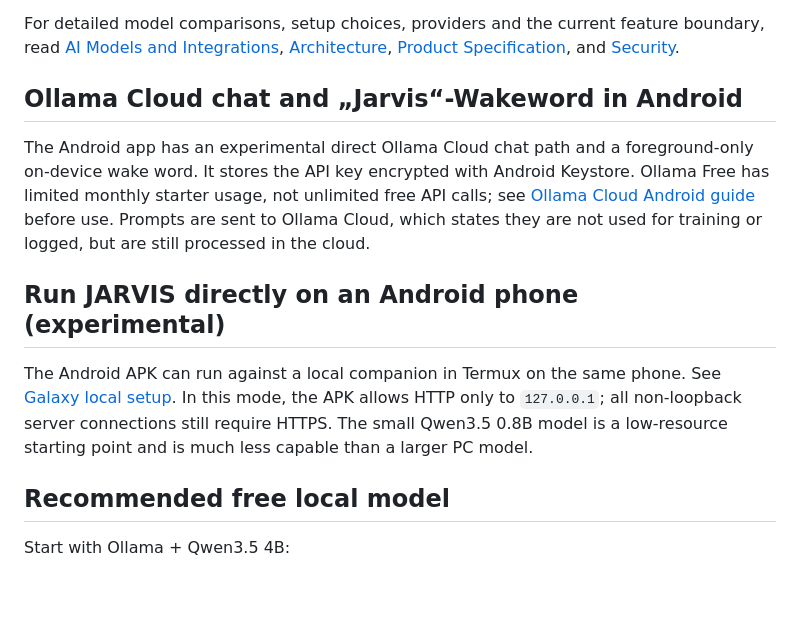
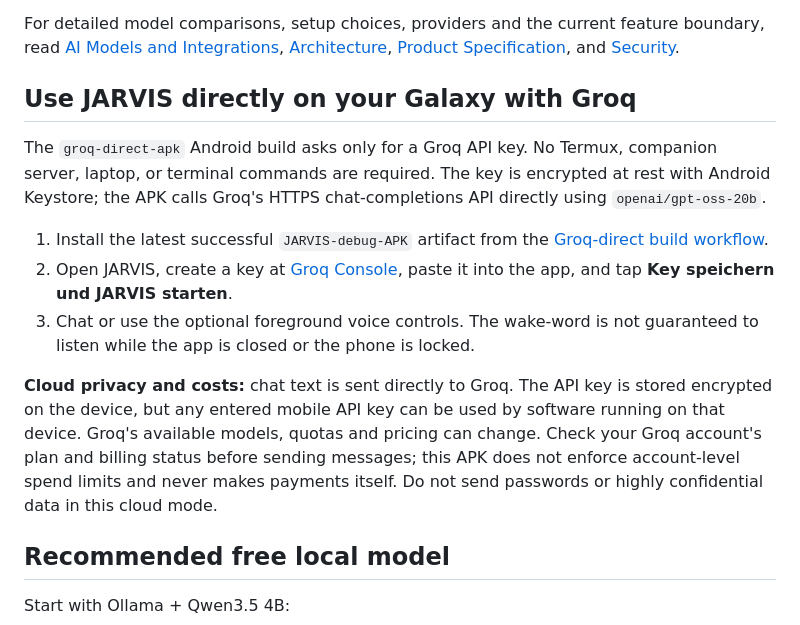
Before and after one commit to mekkedemirov21-rgb/jarvis.ai, a Markdown page: README.md, the part around the change. Rendered like a GitHub page; blank space fills up the shorter version.

Commit message:
Document APK-only Groq onboarding

```diff
--- a/README.md
+++ b/README.md
@@ -15,13 +15,17 @@ JARVIS is a privacy-oriented personal assistant with an Android client and a loc
 
 For detailed model comparisons, setup choices, providers and the current feature boundary, read [AI Models and Integrations](docs/AI_MODELS_AND_INTEGRATIONS.md), [Architecture](docs/ARCHITECTURE.md), [Product Specification](docs/PRODUCT_SPEC.md), and [Security](docs/SECURITY.md).
 
-## Ollama Cloud chat and „Jarvis“-Wakeword in Android
+## Use JARVIS directly on your Galaxy with Groq
 
-The Android app has an experimental direct Ollama Cloud chat path and a foreground-only on-device wake word. It stores the API key encrypted with Android Keystore. Ollama Free has limited monthly starter usage, not unlimited free API calls; see [Ollama Cloud Android guide](docs/OLLAMA_CLOUD_ANDROID.md) before use. Prompts are sent to Ollama Cloud, which states they are not used for training or logged, but are still processed in the cloud.
+The `groq-direct-apk` Android build asks only for a Groq API key. No Termux, companion server, laptop, or terminal commands are required. The key is encrypted at rest with Android Keystore; the APK calls Groq's HTTPS chat-completions API directly using `openai/gpt-oss-20b`.
 
-## Run JARVIS directly on an Android phone (experimental)
+1. Install the latest successful `JARVIS-debug-APK` artifact from the [Groq-direct build workflow](https://github.com/mekkedemirov21-rgb/jarvis.ai/actions/workflows/build-apk.yml?query=branch%3Agroq-direct-apk).
+2. Open JARVIS, create a key at [Groq Console](https://console.groq.com/keys), paste it into the app, and tap **Key speichern und JARVIS starten**.
+3. Chat or use the optional foreground voice controls. The wake-word is not guaranteed to listen while the app is closed or the phone is locked.
 
-The Android APK can run against a local companion in Termux on the same phone. See [Galaxy local setup](docs/GALAXY_LOCAL_SETUP.md). In this mode, the APK allows HTTP only to `127.0.0.1`; all non-loopback server connections still require HTTPS. The small Qwen3.5 0.8B model is a low-resource starting point and is much less capable than a larger PC model.
+**Cloud privacy and costs:** chat text is sent directly to Groq. The API key is stored encrypted on the device, but any entered mobile API key can be used by software running on that device. Groq's available models, quotas and pricing can change. Check your Groq account's plan and billing status before sending messages; this APK does not enforce account-level spend limits and never makes payments itself. Do not send passwords or highly confidential data in this cloud mode.
+
+
 
 ## Recommended free local model
 
```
********
» **Exercise**: Whichever lines of the material hold the word "README", find and copy them.

» **Written response**:
Before and after one commit to mekkedemirov21-rgb/jarvis.ai, a Markdown page: README.md, the part around the change. Rendered like a GitHub page; blank space fills up the shorter version.
--- a/README.md
+++ b/README.md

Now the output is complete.